I posted an attachment of my work again. You should just ignore the last part because I don't think that it makes any sense.

7. Hello, zachb!

$\displaystyle \int \arctan(4t)\,dt$

You started correctly . . .
. . and the integral is simpler than you think.

We have: .$\displaystyle \begin{array}{ccccccc}u & = & \arctan(4t) & \quad & dv & = & dt \\ du & = & \frac{4}{1+16t^2}\,dt & \quad & v & = & t\end{array}$

Then we have: .$\displaystyle t\!\cdot\!\arctan(4t) \:- \:4\int\frac{t}{1+16t^2}\,dt$

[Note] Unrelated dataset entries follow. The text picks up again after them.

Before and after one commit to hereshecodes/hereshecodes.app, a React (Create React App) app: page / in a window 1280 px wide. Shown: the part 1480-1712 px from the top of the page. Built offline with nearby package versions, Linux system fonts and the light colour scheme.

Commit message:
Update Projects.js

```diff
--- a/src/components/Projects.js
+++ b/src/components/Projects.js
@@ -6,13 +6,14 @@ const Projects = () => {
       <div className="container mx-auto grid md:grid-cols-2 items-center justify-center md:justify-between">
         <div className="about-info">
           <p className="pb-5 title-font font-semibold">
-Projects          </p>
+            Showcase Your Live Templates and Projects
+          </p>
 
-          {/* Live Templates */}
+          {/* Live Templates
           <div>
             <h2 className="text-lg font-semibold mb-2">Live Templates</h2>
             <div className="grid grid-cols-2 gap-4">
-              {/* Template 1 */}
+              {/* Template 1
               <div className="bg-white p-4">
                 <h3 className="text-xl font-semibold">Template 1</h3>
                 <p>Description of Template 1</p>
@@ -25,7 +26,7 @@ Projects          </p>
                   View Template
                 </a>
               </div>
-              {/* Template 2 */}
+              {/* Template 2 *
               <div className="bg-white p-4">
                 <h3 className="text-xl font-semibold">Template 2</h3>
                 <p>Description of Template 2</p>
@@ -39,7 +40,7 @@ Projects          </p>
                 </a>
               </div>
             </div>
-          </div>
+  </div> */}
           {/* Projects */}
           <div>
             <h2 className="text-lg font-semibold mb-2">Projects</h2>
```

The new integral is of the form: .$\displaystyle \int \frac{du}{u}$

8. apparently i gave you the impression that adding and subtracting 1 ALWAYS works. that is not the case, it depends on the particular integral. examine the integral i used that technique on and the integral you attempted to use it on, notice any differences? don't try to just mindlessly absorb and apply techniques, look for the reasoning behind them. as Soroban rightly pointed out, your last integral was an easy substitution problem. You do not have to always add and subtract 1 (in fact, in some cases you have to add and subtract 2, or 3, or 7 or whatever, or multiply and divide by the same thing etc). do what is called for. the above mentioned techniques are only applied when we want to change an ugly integral where none of our old techniques work, into a nice integral where at least one of our techniques work. the integral you attempted to use it on did not require it, it was already a "nice" integral, where one of our old techniques (substitution) works

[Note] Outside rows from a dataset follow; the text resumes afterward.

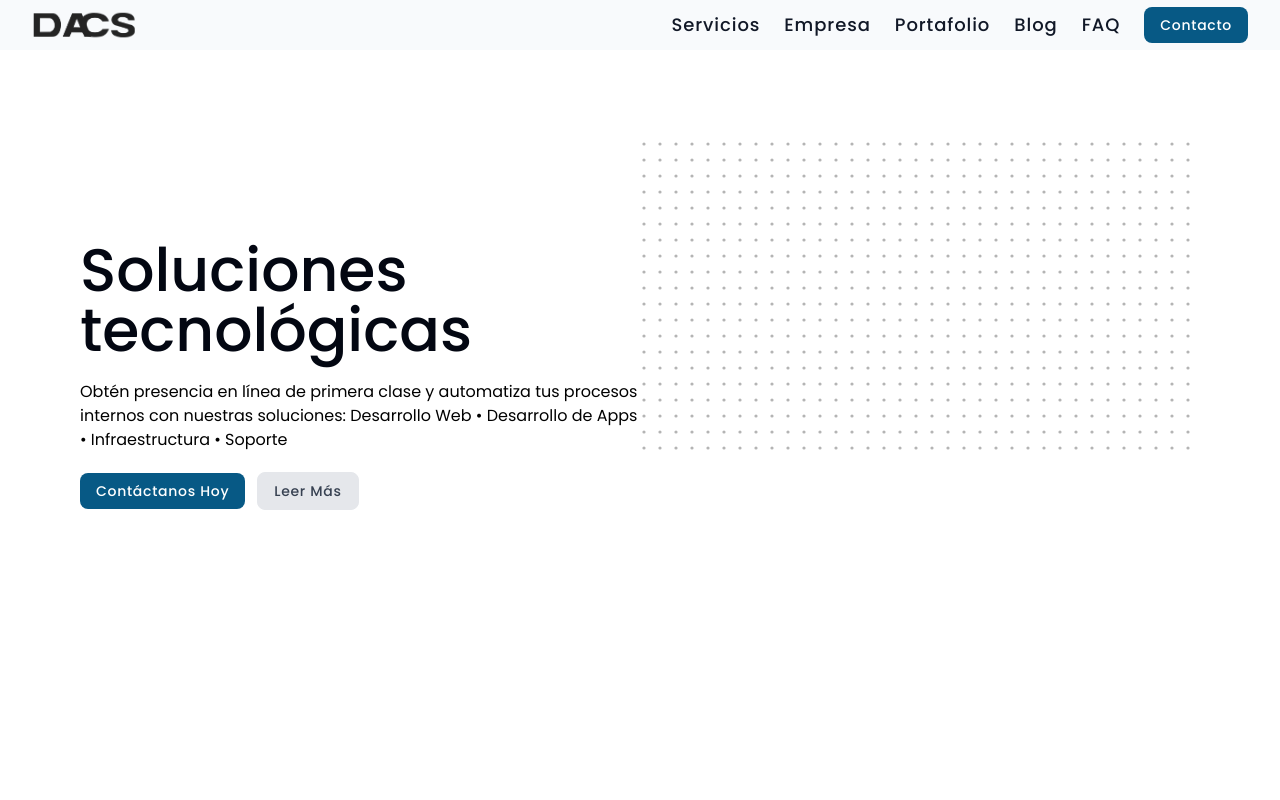
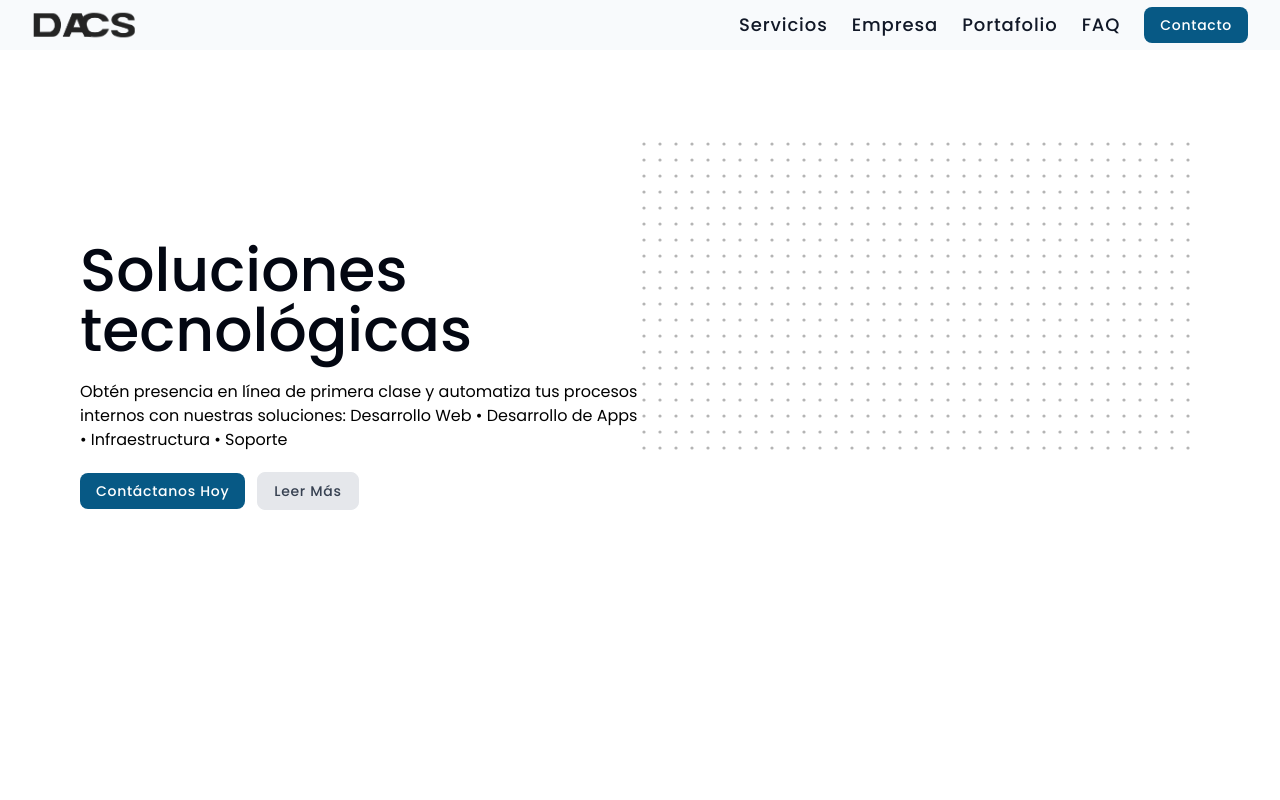
Before and after one commit to ycarruido/dacs, a Next.js app: page / in a window 1280 px wide. Shown: the top 800 px of the page. Built offline with nearby package versions, Linux system fonts and the light colour scheme.

Commit message:
Se configuro reCAPTCHA en el form de contacto. archivos tocado: contact/page.jx - handleFormAction.jsx

```diff
--- a/src/app/contact/page.jsx
+++ b/src/app/contact/page.jsx
@@ -181,7 +181,7 @@ function ContactForm({ servicesItems, isSubmitting, handleSubmit, formSent }) {
       <div className="pt-1">
         <Button
           type="submit"
-          className="w-full text-white bg-sky-800 hover:bg-sky-600 active:bg-sky-900 ring-offset-2 ring-sky-600 focus:ring"
+          className="w-full sm:w-full md:w-1/2 lg:w-1/2 xl:w-1/2 text-white bg-sky-800 hover:bg-sky-600 active:bg-sky-900 ring-offset-2 ring-sky-600 focus:ring"
           disabled={isSubmitting}
         >
           {isSubmitting ? "Enviando..." : "Enviar Mensaje"}
--- a/src/components/ui/Navbar/Navbar.jsx
+++ b/src/components/ui/Navbar/Navbar.jsx
@@ -11,7 +11,7 @@ const Navbar = () => {
         { title: "Servicios", path: "#services900" },
         { title: "Empresa", path: "#about901" },
         { title: "Portafolio", path: "/portfolio" }, // Cambiamos a la ruta absoluta
-        { title: "Blog", path: "#testimonials" },
+        // { title: "Blog", path: "#testimonials" },
         { title: "FAQ", path: "/faq" } // Cambiamos a la ruta absoluta
     ];
 
```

9. Originally Posted by zachb
I need help finishing an integration by parts problem that I've already started. I think my substitutions for u and dv are good, but I'm still stuck. I've scanned a copy of my work and I attached it to this post. Can someone please take a look at it and tell me what I'm doing wrong and/or what I need to do next?

Thank you.
INT.[2x / (2x +1)]dx

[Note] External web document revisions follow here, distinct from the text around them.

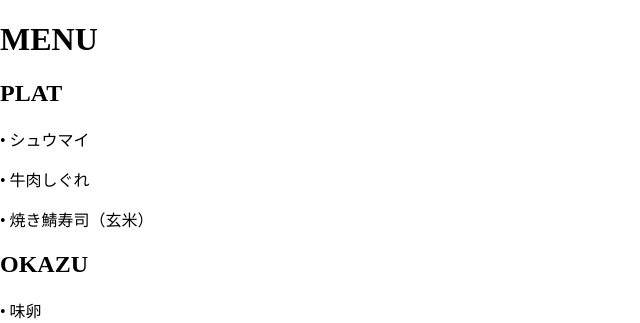
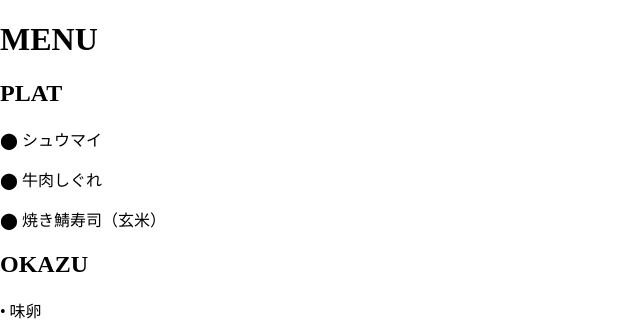
Before and after one commit to matsupin/main, a Jekyll site: the page built from menus/menu_etsuko.html, in a window 1280 px wide. Shown: the top 323 px of the page, without its empty margins (0-640 px from the left). Built offline with Jekyll 4.4.1, drawn with Linux system fonts in a browser that asks for light colours.

Commit message:
Update menu_etsuko.html

```diff
--- a/menus/menu_etsuko.html
+++ b/menus/menu_etsuko.html
@@ -11,9 +11,9 @@ title: Bento Menu
     <section class="menu-section">
         <h2 class="section-title">PLAT</h2>
 
-        <p class="dish-name">&#8226; シュウマイ</p>
-        <p class="dish-name">&#8226; 牛肉しぐれ</p>
-        <p class="dish-name">&#8226; 焼き鯖寿司（玄米）</p>
+        <p class="dish-name">&#11044; シュウマイ</p>
+        <p class="dish-name">&#11044; 牛肉しぐれ</p>
+        <p class="dish-name">&#11044; 焼き鯖寿司（玄米）</p>
     </section>
 
 
```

You could have just done the division so you could have not got lost with the tricks.

2x divided by (2x +1)
= 1, remainder -1
= 1 -1/(2x+1)

So,
INT.[2x / (2x +1)]dx
= INT.[1 -1/(2x+1)]dx
= INT.[1]dx -INT.[1/(2x+1)]dx

10. Originally Posted by zachb
Hey. I need more help. I used the same technique of adding 1 and subtracting 1
You're expected to know that this technique not always is applicable. It depends of the integral.

Since you're gonna integrate $\displaystyle \arctan4t$, first set a little change of variables according to $\displaystyle y=4t\implies dy=4\,dt$, the integral becomes to

$\displaystyle \int\arctan4t\,dt=\frac14\int\arctan y\,dy$, which it's easy to handle it through integration by parts.